MARSEILLE, France – Wealthy countries and international lenders promised more money yesterday to encourage democratic changes in Arab nations, pledging at least $58 billion.
After Tunisia and Egypt ousted their authoritarian regimes this year, eight of the world’s most developed economies along with rich Arab countries and a raft of development banks had pledged in May to give $40 billion in support to their nascent democracies and hopefully keep them on the path to open government.
Those uprisings set off revolts across the Middle East, and the Group of Eight and others are now increasing their pledges and expanding the recipients to include Morocco and Jordan.
So far, at least $58 billion has been promised to the four countries – $38 billion from development banks through 2013 and more than $20 billion from the G-8 and the wealthy Arab countries.

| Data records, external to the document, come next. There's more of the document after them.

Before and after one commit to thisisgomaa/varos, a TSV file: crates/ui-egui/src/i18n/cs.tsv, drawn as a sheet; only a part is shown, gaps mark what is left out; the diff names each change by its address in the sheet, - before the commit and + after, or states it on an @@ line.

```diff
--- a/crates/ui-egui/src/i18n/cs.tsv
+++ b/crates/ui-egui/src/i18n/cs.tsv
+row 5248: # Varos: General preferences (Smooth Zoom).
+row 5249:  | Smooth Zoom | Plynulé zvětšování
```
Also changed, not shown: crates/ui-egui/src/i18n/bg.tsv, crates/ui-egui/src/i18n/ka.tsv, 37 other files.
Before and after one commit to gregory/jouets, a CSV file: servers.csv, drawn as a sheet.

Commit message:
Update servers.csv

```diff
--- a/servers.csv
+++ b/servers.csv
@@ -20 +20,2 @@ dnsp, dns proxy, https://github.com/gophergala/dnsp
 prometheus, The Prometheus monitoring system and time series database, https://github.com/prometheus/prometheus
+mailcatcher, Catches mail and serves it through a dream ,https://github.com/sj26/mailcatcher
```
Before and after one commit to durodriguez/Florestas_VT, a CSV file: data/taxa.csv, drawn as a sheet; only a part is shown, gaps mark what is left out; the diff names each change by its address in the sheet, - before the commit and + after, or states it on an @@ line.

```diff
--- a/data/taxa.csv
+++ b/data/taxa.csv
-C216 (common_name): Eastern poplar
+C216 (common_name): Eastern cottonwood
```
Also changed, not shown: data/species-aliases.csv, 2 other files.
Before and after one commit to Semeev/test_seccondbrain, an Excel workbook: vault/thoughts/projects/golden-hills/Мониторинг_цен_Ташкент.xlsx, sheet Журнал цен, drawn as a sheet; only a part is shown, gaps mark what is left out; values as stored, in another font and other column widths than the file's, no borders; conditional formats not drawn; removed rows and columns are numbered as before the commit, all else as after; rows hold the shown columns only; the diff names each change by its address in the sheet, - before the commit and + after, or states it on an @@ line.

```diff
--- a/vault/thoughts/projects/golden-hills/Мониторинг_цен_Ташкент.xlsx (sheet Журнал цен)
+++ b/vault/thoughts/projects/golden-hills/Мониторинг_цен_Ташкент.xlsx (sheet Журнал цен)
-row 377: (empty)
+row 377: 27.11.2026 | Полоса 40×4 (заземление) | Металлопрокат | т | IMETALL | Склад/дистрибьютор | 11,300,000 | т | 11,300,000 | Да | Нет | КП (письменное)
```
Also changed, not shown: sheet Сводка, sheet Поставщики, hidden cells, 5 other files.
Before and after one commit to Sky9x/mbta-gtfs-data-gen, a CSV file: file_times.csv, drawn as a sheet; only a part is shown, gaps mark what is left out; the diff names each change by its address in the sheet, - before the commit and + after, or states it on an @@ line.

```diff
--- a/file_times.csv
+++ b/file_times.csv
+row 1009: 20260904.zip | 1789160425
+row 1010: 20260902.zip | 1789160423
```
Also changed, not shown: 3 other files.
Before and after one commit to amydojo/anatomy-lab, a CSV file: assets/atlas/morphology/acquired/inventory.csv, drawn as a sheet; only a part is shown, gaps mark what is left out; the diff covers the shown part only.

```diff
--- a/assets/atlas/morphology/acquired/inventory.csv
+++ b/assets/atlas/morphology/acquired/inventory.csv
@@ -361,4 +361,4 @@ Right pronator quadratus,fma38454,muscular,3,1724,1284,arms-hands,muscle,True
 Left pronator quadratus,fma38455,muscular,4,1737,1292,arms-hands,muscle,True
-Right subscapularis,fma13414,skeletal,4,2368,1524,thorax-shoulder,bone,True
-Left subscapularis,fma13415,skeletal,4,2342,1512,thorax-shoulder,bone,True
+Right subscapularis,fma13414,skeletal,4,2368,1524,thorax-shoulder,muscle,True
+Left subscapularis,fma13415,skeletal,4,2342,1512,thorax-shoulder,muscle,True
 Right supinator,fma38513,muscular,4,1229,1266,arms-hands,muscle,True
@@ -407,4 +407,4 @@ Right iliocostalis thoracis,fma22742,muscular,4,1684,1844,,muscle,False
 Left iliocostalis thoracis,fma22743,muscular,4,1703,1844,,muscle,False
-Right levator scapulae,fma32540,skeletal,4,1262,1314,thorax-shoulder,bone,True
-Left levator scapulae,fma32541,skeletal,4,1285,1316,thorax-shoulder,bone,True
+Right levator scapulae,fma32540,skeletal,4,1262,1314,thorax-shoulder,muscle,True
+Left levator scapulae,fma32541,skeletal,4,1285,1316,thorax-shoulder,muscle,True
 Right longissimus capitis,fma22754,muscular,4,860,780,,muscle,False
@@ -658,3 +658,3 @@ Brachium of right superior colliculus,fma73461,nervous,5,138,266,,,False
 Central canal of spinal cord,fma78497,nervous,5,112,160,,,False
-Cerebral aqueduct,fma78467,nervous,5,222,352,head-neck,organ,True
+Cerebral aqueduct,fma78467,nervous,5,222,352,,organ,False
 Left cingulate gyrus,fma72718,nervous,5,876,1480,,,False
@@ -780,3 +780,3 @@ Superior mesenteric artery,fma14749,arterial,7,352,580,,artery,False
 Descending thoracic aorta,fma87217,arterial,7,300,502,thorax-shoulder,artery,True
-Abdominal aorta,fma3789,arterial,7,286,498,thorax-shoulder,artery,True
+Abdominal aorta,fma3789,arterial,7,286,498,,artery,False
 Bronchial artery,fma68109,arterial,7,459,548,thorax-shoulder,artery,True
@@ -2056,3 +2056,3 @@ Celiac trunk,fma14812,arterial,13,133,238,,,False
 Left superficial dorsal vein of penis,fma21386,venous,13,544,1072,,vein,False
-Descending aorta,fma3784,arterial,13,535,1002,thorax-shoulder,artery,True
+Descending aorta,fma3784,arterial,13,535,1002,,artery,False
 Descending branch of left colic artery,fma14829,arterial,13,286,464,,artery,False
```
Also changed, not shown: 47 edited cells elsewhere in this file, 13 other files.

Yesterday’s meeting was notable for its inclusion of Libya, where rebel forces recently took control of most of the country and are working to create a government to replace Moammar Khadafy’s brutal regime. Libya is not yet officially part of the program but could soon receive funding, according to Jim Flaherty, Canada’s finance minister.
Libya’s vast oil wealth means it is unlikely to need substantial aid over the long term, but its oil exports slowed to a trickle during recent fighting, and rebel leaders are still waiting for funds that were frozen under Khadafy to be handed over to them. Flaherty indicated that the program could bridge the gap.
“We did not discuss quantum, but we discussed, yes, the reality that the Libyans may require some assistance in the short term,’’ Flaherty said.
British Treasury chief George Osborne said officials would also commit to lifting sanctions on Libya, unfreezing its assets, and also “significantly get oil production going as quickly as possible.’’
Libya’s new ambassador to France, Mansour Seyf al-Nasr, called the meeting “a success.’’
Tunisia’s finance minister, Jelloul Ayed, also praised the meeting and said it would be determined later how much each Arab country gets.
In another step for Libya’s Transitional National Council, it won recognition yesterday from the International Monetary Fund, according to the organization’s chief, Christine Lagarde. She said she would dispatch teams to Libya to help with technical assistance and policy advice as soon as it was safe.
The money is intended to help support “transparent, accountable government’’ and “sustainable and inclusive growth’’ in North Africa and the Middle East, according to a statement from the lenders who pledged the $38 billion.
The plan was hatched in May by the G-8 nations – Britain, Canada, France, Germany, Italy, Japan, Russia, and the United States – as they sought to support the revolts and changes inspired by the Arab Spring.
They hope the money will reward reform. The Syrian government, which is involved in a bloody crackdown on dissent, was pointedly not invited.
Of the lenders, the World Bank is providing the largest share of financing, with $10.7 billion. The African Development Bank has pledged $7.6 billion, the Islamic Development Bank $4.5 billion, with the rest coming from regional bodies such as the Arab Monetary Fund and the European Bank for Reconstruction and Development.
The head of the Arab League met with Syria’s president, Bashar Assad, yesterday to discuss ways of ending the bloodshed in the country, even as activists reported at least five people were killed in the government’s crackdown on the uprising.
Arab League chief Nabil Elaraby was originally expected to visit Damascus on Wednesday, but the visit was delayed at Syria’s request in what appeared to be a sign of the country’s growing alarm over any outside criticism.
“I heard from him an understanding of the situation and he showed me a series of measures taken by the Syrian government that focused on national dialogue,’’ Elaraby said in a statement after the meeting.
He described the talk with Assad as a “frank conversation,’’ but offered few details.
Also yesterday, the London-based Syrian Observatory for Human Rights said security forces killed at least five people in the restive central city of Homs.
A Yemeni military official said government forces have driven Al Qaeda-linked militants out of part of a southern city held by the fighters for nearly four months.
The official said that after weeks of clashes and airstrikes targeting the militants, government forces managed to liberate the eastern part of Zinjibar.
Islamic militants seized the town in late May and another a month earlier, taking advantage of the political turmoil unleashed by months of protests against Yemen’s longtime ruler.
The official said fighting was still taking place in other neighborhoods of the city. Yemen’s government claimed that it had reestablished control over the whole city.